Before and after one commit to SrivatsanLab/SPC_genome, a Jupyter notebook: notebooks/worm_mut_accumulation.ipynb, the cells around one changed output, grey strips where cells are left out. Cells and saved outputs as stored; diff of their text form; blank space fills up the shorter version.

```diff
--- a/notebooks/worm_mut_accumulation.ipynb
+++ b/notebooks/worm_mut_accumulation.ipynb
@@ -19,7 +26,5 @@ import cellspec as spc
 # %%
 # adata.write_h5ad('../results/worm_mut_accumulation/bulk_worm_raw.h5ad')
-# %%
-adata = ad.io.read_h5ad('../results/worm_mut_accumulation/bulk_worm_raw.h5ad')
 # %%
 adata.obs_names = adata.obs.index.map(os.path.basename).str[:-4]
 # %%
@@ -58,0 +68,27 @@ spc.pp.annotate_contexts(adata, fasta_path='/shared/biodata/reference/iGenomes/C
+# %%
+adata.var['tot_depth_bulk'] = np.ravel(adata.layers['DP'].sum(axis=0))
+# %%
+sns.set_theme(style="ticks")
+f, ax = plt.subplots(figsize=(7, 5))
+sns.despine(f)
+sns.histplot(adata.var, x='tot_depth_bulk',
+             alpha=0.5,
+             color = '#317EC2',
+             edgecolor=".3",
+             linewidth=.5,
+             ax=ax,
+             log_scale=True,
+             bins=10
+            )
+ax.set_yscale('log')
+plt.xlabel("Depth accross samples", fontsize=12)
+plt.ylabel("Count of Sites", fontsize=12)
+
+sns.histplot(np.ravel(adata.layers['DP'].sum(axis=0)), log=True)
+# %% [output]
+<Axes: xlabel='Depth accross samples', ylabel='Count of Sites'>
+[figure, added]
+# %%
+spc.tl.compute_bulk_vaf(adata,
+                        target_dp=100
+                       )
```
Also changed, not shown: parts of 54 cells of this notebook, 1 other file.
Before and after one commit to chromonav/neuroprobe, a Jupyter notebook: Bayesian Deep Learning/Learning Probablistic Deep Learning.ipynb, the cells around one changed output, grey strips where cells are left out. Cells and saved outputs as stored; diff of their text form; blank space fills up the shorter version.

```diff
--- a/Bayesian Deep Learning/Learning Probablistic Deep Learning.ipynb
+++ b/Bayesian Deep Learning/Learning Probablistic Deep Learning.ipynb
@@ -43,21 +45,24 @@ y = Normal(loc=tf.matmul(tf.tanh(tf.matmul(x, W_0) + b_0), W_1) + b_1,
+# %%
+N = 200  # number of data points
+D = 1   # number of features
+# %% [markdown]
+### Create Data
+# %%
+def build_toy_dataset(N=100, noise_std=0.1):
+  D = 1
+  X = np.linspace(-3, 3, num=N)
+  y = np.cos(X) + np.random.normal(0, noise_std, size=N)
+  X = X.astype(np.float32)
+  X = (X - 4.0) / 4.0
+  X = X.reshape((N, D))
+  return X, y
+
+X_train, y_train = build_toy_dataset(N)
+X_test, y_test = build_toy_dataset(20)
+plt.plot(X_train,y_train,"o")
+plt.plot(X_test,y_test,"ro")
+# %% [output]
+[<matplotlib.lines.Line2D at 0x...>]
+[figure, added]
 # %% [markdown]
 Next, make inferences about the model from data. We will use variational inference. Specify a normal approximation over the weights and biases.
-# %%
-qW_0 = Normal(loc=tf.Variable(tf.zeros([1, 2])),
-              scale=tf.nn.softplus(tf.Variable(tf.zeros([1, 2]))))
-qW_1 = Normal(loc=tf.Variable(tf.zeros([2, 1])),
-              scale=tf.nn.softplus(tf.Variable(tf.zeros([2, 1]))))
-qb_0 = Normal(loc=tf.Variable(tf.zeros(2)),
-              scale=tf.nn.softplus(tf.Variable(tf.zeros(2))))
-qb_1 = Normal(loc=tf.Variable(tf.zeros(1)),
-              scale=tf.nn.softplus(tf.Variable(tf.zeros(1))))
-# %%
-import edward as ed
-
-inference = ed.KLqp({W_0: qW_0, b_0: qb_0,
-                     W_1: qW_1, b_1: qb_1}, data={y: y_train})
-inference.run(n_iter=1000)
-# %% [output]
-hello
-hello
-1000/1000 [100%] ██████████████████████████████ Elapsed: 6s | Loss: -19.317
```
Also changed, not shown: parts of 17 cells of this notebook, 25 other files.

#### [PROBLEM TO SOLVE]
An exact copy of all the entries is what's needed; write it out.

#### [RESULT OF THIS TASK]
Before and after one commit to SrivatsanLab/SPC_genome, a Jupyter notebook: notebooks/worm_mut_accumulation.ipynb, the cells around one changed output, grey strips where cells are left out. Cells and saved outputs as stored; diff of their text form; blank space fills up the shorter version.

```diff
--- a/notebooks/worm_mut_accumulation.ipynb
+++ b/notebooks/worm_mut_accumulation.ipynb
@@ -19,7 +26,5 @@ import cellspec as spc
 # %%
 # adata.write_h5ad('../results/worm_mut_accumulation/bulk_worm_raw.h5ad')
-# %%
-adata = ad.io.read_h5ad('../results/worm_mut_accumulation/bulk_worm_raw.h5ad')
 # %%
 adata.obs_names = adata.obs.index.map(os.path.basename).str[:-4]
 # %%
@@ -58,0 +68,27 @@ spc.pp.annotate_contexts(adata, fasta_path='/shared/biodata/reference/iGenomes/C
+# %%
+adata.var['tot_depth_bulk'] = np.ravel(adata.layers['DP'].sum(axis=0))
+# %%
+sns.set_theme(style="ticks")
+f, ax = plt.subplots(figsize=(7, 5))
+sns.despine(f)
+sns.histplot(adata.var, x='tot_depth_bulk',
+             alpha=0.5,
+             color = '#317EC2',
+             edgecolor=".3",
+             linewidth=.5,
+             ax=ax,
+             log_scale=True,
+             bins=10
+            )
+ax.set_yscale('log')
+plt.xlabel("Depth accross samples", fontsize=12)
+plt.ylabel("Count of Sites", fontsize=12)
+
+sns.histplot(np.ravel(adata.layers['DP'].sum(axis=0)), log=True)
+# %% [output]
+<Axes: xlabel='Depth accross samples', ylabel='Count of Sites'>
+[figure, added]
+# %%
+spc.tl.compute_bulk_vaf(adata,
+                        target_dp=100
+                       )
```
Also changed, not shown: parts of 54 cells of this notebook, 1 other file.
Before and after one commit to chromonav/neuroprobe, a Jupyter notebook: Bayesian Deep Learning/Learning Probablistic Deep Learning.ipynb, the cells around one changed output, grey strips where cells are left out. Cells and saved outputs as stored; diff of their text form; blank space fills up the shorter version.

```diff
--- a/Bayesian Deep Learning/Learning Probablistic Deep Learning.ipynb
+++ b/Bayesian Deep Learning/Learning Probablistic Deep Learning.ipynb
@@ -43,21 +45,24 @@ y = Normal(loc=tf.matmul(tf.tanh(tf.matmul(x, W_0) + b_0), W_1) + b_1,
+# %%
+N = 200  # number of data points
+D = 1   # number of features
+# %% [markdown]
+### Create Data
+# %%
+def build_toy_dataset(N=100, noise_std=0.1):
+  D = 1
+  X = np.linspace(-3, 3, num=N)
+  y = np.cos(X) + np.random.normal(0, noise_std, size=N)
+  X = X.astype(np.float32)
+  X = (X - 4.0) / 4.0
+  X = X.reshape((N, D))
+  return X, y
+
+X_train, y_train = build_toy_dataset(N)
+X_test, y_test = build_toy_dataset(20)
+plt.plot(X_train,y_train,"o")
+plt.plot(X_test,y_test,"ro")
+# %% [output]
+[<matplotlib.lines.Line2D at 0x...>]
+[figure, added]
 # %% [markdown]
 Next, make inferences about the model from data. We will use variational inference. Specify a normal approximation over the weights and biases.
-# %%
-qW_0 = Normal(loc=tf.Variable(tf.zeros([1, 2])),
-              scale=tf.nn.softplus(tf.Variable(tf.zeros([1, 2]))))
-qW_1 = Normal(loc=tf.Variable(tf.zeros([2, 1])),
-              scale=tf.nn.softplus(tf.Variable(tf.zeros([2, 1]))))
-qb_0 = Normal(loc=tf.Variable(tf.zeros(2)),
-              scale=tf.nn.softplus(tf.Variable(tf.zeros(2))))
-qb_1 = Normal(loc=tf.Variable(tf.zeros(1)),
-              scale=tf.nn.softplus(tf.Variable(tf.zeros(1))))
-# %%
-import edward as ed
-
-inference = ed.KLqp({W_0: qW_0, b_0: qb_0,
-                     W_1: qW_1, b_1: qb_1}, data={y: y_train})
-inference.run(n_iter=1000)
-# %% [output]
-hello
-hello
-1000/1000 [100%] ██████████████████████████████ Elapsed: 6s | Loss: -19.317
```
Also changed, not shown: parts of 17 cells of this notebook, 25 other files.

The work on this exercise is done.